Conflict continues to endanger civilians, hinder livelihood activities, and restrict movement
Ukraine’s winter season increases food, health, and shelter needs among vulnerable populations
USAID/OFDA partners provide critical health, protection, shelter, and WASH assistance to vulnerable populations in eastern Ukraine
Despite numerous ceasefire agreements, including the December 23 armistice, daily clashes continue to result in civilian casualties and damage to critical infrastructure in the government-controlled area (GCA) and non-government controlled area (NGCA) near the contact line in eastern Ukraine’s Donetsk and Luhansk oblasts. Nearly 40 percent of people living along the contact line are affected by shelling every day, the UN reports.
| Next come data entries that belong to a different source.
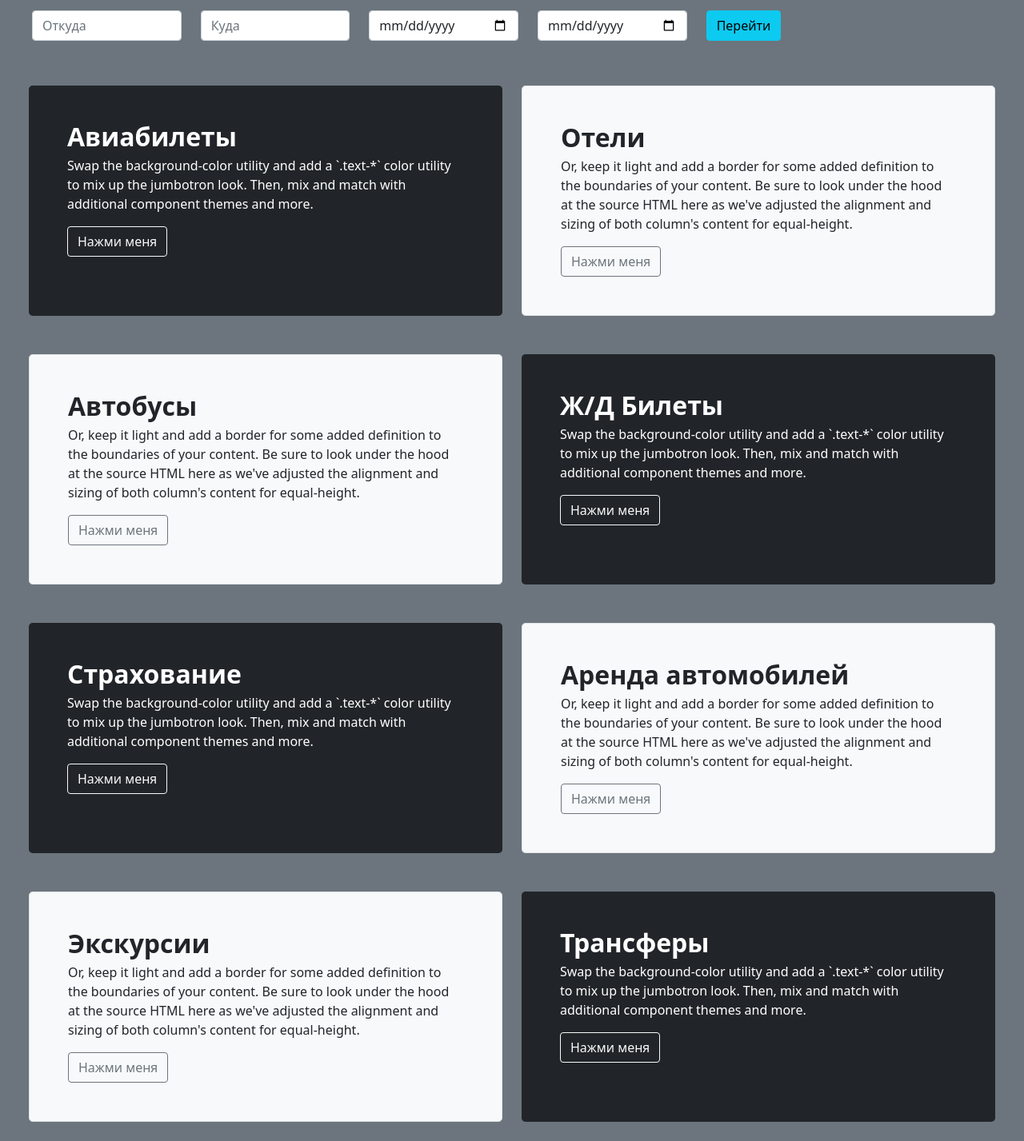
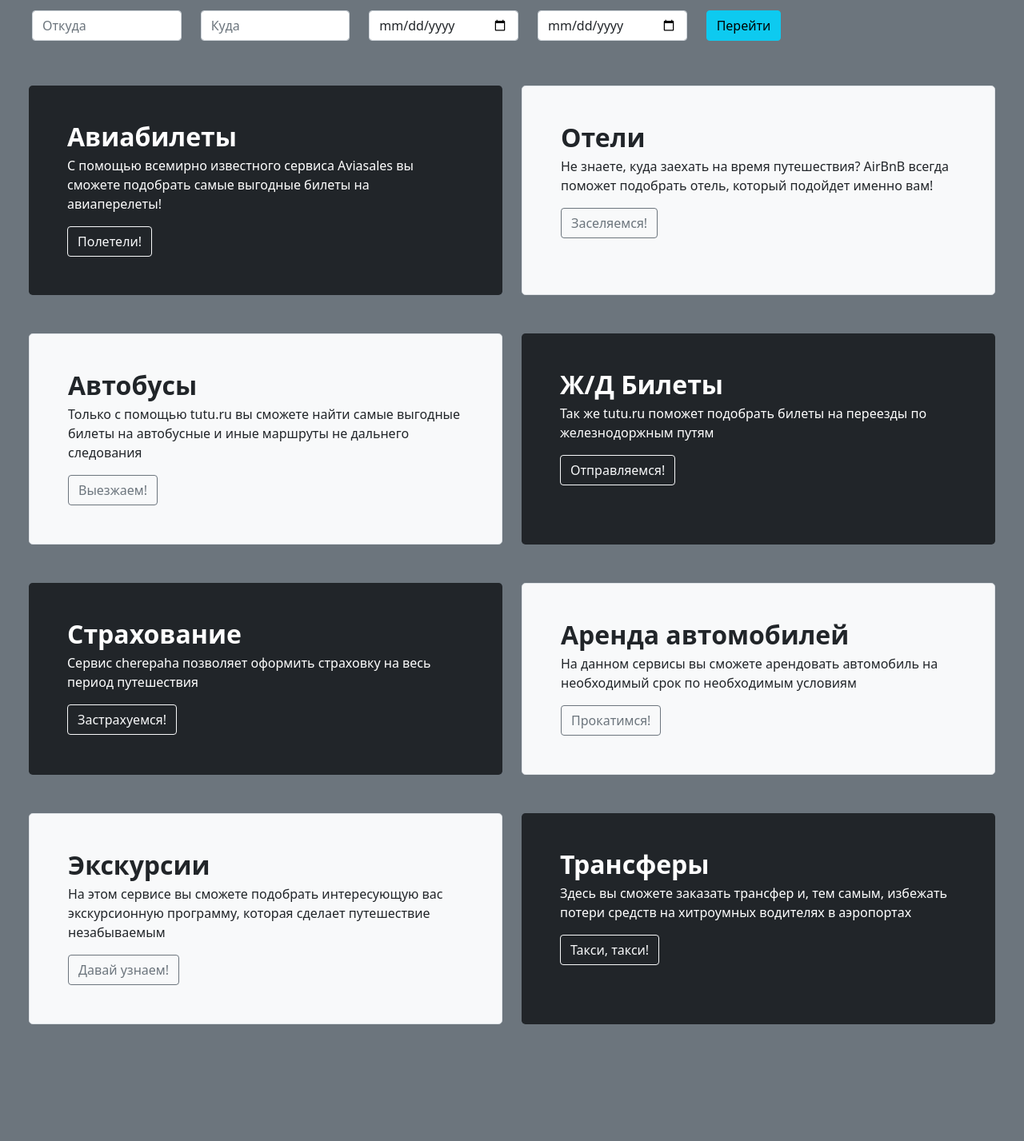
Before and after one commit to DanyaLNS/MetaToursim, a Flask app: page /avia in a window 1280 px wide. Shown: the part 183-1610 px from the top of the page at 80% size. After the commit the page ends 1464 px from the top, so only its background shows below. Run offline with Flask 2, Linux system fonts and the light colour scheme; some libraries are stand-ins or nearby versions.

Commit message:
Добавлено текстуальное наполнение сайта

```diff
--- a/templates/statistics.html
+++ b/templates/statistics.html
@@ -7,7 +7,7 @@
 <div class="media">
   <div class="media-body mx-lg-5">
  <table class="table table-striped caption-top">
- <caption>User requests</caption>
+ <caption>Статистика пользовательских запросов</caption>
   <thead class="table-dark">
     <tr>
       <th scope="col">#</th>
--- a/templates/user_request.html
+++ b/templates/user_request.html
@@ -37,15 +37,15 @@
       <div class="col-md-6">
         <div class="h-100 p-5 text-white bg-dark rounded-3">
           <h2 class="lh-1 fw-bold">Авиабилеты</h2>
-          <p>Swap the background-color utility and add a `.text-*` color utility to mix up the jumbotron look. Then, mix and match with additional component themes and more.</p>
-          <button class="btn btn-outline-light" type="button" onclick="window.location.href = 'https://www.aviasales.ru/?params=MOW1';">Нажми меня</button>
+          <p>С помощью всемирно известного сервиса Aviasales вы сможете подобрать самые выгодные билеты на авиаперелеты!</p>
+          <button class="btn btn-outline-light" type="button" onclick="window.location.href = 'https://www.aviasales.ru/?params=MOW1';">Полетели!</button>
         </div>
       </div>
       <div class="col-md-6">
         <div class="h-100 p-5 bg-light border rounded-3">
           <h2 class="lh-1 fw-bold">Отели</h2>
-          <p>Or, keep it light and add a border for some added definition to the boundaries of your content. Be sure to look under the hood at the source HTML here as we've adjusted the alignment and sizing of both column's content for equal-height.</p>
-          <button class="btn btn-outline-secondary" type="button" onclick="window.location.href ='https://www.airbnb.ru/';">Нажми меня</button>
+          <p>Не знаете, куда заехать на время путешествия? AirBnB всегда поможет подобрать отель, который подойдет именно вам!</p>
+          <button class="btn btn-outline-secondary" type="button" onclick="window.location.href ='https://www.airbnb.ru/';">Заселяемся!</button>
         </div>
       </div>
     </div>
@@ -54,15 +54,15 @@
       <div class="col-md-6">
         <div class="h-100 p-5 bg-light border rounded-3">
           <h2 class="lh-1 fw-bold">Автобусы</h2>
-          <p>Or, keep it light and add a border for some added definition to the boundaries of your content. Be sure to look under the hood at the source HTML here as we've adjusted the alignment and sizing of both column's content for equal-height.</p>
-          <button class="btn btn-outline-secondary" type="button" onclick="window.location.href ='https://www.tutu.ru/';">Нажми меня</button>
+          <p>Только с помощью tutu.ru вы сможете найти самые выгодные билеты на автобусные и иные маршруты не дальнего следования</p>
+          <button class="btn btn-outline-secondary" type="button" onclick="window.location.href ='https://www.tutu.ru/';">Выезжаем!</button>
         </div>
       </div>
       <div class="col-md-6">
         <div class="h-100 p-5 text-white bg-dark rounded-3">
           <h2 class="lh-1 fw-bold">Ж/Д Билеты</h2>
-          <p>Swap the background-color utility and add a `.text-*` color utility to mix up the jumbotron look. Then, mix and match with additional component themes and more.</p>
-          <button class="btn btn-outline-light" type="button" onclick="window.location.href = 'https://www.tutu.ru/';">Нажми меня</button>
+          <p>Так же tutu.ru поможет подобрать билеты на переезды по железнодоржным путям</p>
+          <button class="btn btn-outline-light" type="button" onclick="window.location.href = 'https://www.tutu.ru/';">Отправляемся!</button>
         </div>
       </div>
     </div>
@@ -70,15 +70,15 @@
       <div class="col-md-6">
         <div class="h-100 p-5 text-white bg-dark rounded-3">
           <h2 class="lh-1 fw-bold">Страхование</h2>
-          <p>Swap the background-color utility and add a `.text-*` color utility to mix up the jumbotron look. Then, mix and match with additional component themes and more.</p>
-          <button class="btn btn-outline-light" type="button" onclick="window.location.href = 'https://www.cherehapa.ru/?partnerId=2780&marker=715e97e9e15745d2bf79fbd5c-121072';">Нажми меня</button>
+          <p>Сервис cherepaha позволяет оформить страховку на весь период путешествия</p>
+          <button class="btn btn-outline-light" type="button" onclick="window.location.href = 'https://www.cherehapa.ru/?partnerId=2780&marker=715e97e9e15745d2bf79fbd5c-121072';">Застрахуемся!</button>
         </div>
       </div>
       <div class="col-md-6">
         <div class="h-100 p-5 bg-light border rounded-3">
           <h2 class="lh-1 fw-bold">Аренда автомобилей</h2>
-          <p>Or, keep it light and add a border for some added definition to the boundaries of your content. Be sure to look under the hood at the source HTML here as we've adjusted the alignment and sizing of both column's content for equal-height.</p>
-          <button class="btn btn-outline-secondary" type="button" onclick="window.location.href ='https://www.economybookings.com/?btag=travelpayouts&tpo_uid=e83d7baeaedf4bb284535f51c-121072';">Нажми меня</button>
+          <p>На данном сервисы вы сможете арендовать автомобиль на необходимый срок по необходимым условиям</p>
+          <button class="btn btn-outline-secondary" type="button" onclick="window.location.href ='https://www.economybookings.com/?btag=travelpayouts&tpo_uid=e83d7baeaedf4bb284535f51c-121072';">Прокатимся!</button>
         </div>
       </div>
     </div>
@@ -87,16 +87,16 @@
     <div class="col-md-6">
         <div class="h-100 p-5 bg-light border rounded-3">
           <h2 class="lh-1 fw-bold">Экскурсии</h2>
-          <p>Or, keep it light and add a border for some added definition to the boundaries of your content. Be sure to look under the hood at the source HTML here as we've adjusted the alignment and sizing of both column's content for equal-height.</p>
+          <p>На этом сервисе вы сможете подобрать интересующую вас экскурсионную программу, которая сделает путешествие незабываемым</p>
           <button class="btn btn-outline-secondary" type="button"
-                  onclick="window.location.href ='https://weatlas.com/?utm_source=travelpayouts&aid=10690&said=28787a31f72842a784d225599-121072';">Нажми меня</button>
+                  onclick="window.location.href ='https://weatlas.com/?utm_source=travelpayouts&aid=10690&said=28787a31f72842a784d225599-121072';">Давай узнаем!</button>
         </div>
       </div>
       <div class="col-md-6">
         <div class="h-100 p-5 text-white bg-dark rounded-3">
           <h2 class="lh-1 fw-bold">Трансферы</h2>
-          <p>Swap the background-color utility and add a `.text-*` color utility to mix up the jumbotron look. Then, mix and match with additional component themes and more.</p>
-          <button class="btn btn-outline-light" type="button" onclick="window.location.href = 'https://kiwitaxi.ru/?utm_source=travelpayouts&tpo=06898d9d909e46ef9d52aec4f-121072';">Нажми меня</button>
+          <p>Здесь вы сможете заказать трансфер и, тем самым, избежать потери средств на хитроумных водителях в аэропортах</p>
+          <button class="btn btn-outline-light" type="button" onclick="window.location.href = 'https://kiwitaxi.ru/?utm_source=travelpayouts&tpo=06898d9d909e46ef9d52aec4f-121072';">Такси, такси!</button>
         </div>
       </div>
 </div>
```
Also changed, not shown: templates/index.html (+20 -20 lines), statistics/diagram1.png.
Conflict had affected approximately 4.4 million people in eastern Ukraine as of December, and more than 75 percent of the conflict-affected population required humanitarian assistance, according to the UN. On December 7, the UN released the 2018 Ukraine Humanitarian Response Plan (HRP) requesting $187 million to reach an estimated 2.3 million people, particularly vulnerable populations near the contact line.
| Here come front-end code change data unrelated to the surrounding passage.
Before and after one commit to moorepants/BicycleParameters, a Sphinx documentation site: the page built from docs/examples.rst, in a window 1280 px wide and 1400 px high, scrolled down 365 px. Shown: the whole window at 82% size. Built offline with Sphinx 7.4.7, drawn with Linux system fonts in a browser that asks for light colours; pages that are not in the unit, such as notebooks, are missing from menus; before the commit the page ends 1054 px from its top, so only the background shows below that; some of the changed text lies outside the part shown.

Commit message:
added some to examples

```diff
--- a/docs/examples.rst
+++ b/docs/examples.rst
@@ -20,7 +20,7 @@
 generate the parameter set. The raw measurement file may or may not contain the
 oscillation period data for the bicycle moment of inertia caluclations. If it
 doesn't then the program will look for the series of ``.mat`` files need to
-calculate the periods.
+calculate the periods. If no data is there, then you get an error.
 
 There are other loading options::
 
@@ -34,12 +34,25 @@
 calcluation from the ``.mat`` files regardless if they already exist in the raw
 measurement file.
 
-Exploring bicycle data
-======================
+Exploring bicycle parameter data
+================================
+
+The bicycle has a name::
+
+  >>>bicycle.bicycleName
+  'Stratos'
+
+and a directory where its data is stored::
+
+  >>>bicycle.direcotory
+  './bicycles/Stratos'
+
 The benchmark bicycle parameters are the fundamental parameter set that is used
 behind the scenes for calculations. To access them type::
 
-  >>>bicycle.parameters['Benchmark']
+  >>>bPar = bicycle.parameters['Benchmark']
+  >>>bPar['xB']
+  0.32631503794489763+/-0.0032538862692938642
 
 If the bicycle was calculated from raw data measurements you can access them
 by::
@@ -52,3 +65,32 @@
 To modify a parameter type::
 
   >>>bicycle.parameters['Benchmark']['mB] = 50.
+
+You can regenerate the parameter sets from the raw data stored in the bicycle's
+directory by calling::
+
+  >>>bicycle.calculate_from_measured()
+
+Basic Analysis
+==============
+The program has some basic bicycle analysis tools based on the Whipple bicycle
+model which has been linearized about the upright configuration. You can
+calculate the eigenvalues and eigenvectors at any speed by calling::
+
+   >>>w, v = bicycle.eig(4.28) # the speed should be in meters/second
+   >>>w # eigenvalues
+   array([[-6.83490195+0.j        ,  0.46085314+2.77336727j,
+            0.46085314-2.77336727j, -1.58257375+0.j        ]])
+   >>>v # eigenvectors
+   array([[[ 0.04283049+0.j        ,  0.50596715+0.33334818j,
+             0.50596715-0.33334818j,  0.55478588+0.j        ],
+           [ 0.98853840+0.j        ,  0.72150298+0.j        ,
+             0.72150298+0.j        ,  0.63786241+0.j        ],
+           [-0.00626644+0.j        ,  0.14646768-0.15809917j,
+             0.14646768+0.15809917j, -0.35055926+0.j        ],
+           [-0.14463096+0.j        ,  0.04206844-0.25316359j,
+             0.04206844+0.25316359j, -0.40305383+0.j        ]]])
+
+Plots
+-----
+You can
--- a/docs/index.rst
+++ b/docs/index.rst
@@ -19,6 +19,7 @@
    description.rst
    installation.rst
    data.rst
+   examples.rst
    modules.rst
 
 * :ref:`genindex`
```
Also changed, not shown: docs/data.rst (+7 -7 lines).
Humanitarian needs, particularly for food, health, and shelter, continue to increase in eastern Ukraine due to harsh winter conditions in the country’s November-to-March cold season. During the 2016/2017 cold season, more than 20 percent of households in the GCA and NGCA reported they were unable to meet basic food needs. Lack of heat is also a primary concern; insufficient electric utility maintenance poses a high risk of power cuts in 2018, while shelling continues to damage water pipes and stations, which may lead to failure of water-dependent heating systems.
In FY 2017, the U.S. Government (USG) provided more than $27 million—including approximately $9 million from USAID/OFDA and $3 million from USAID/FFP—in humanitarian assistance to meet the emergency food, health, protection, shelter, and water, sanitation, and hygiene (WASH) needs of conflict-affected populations in Ukraine.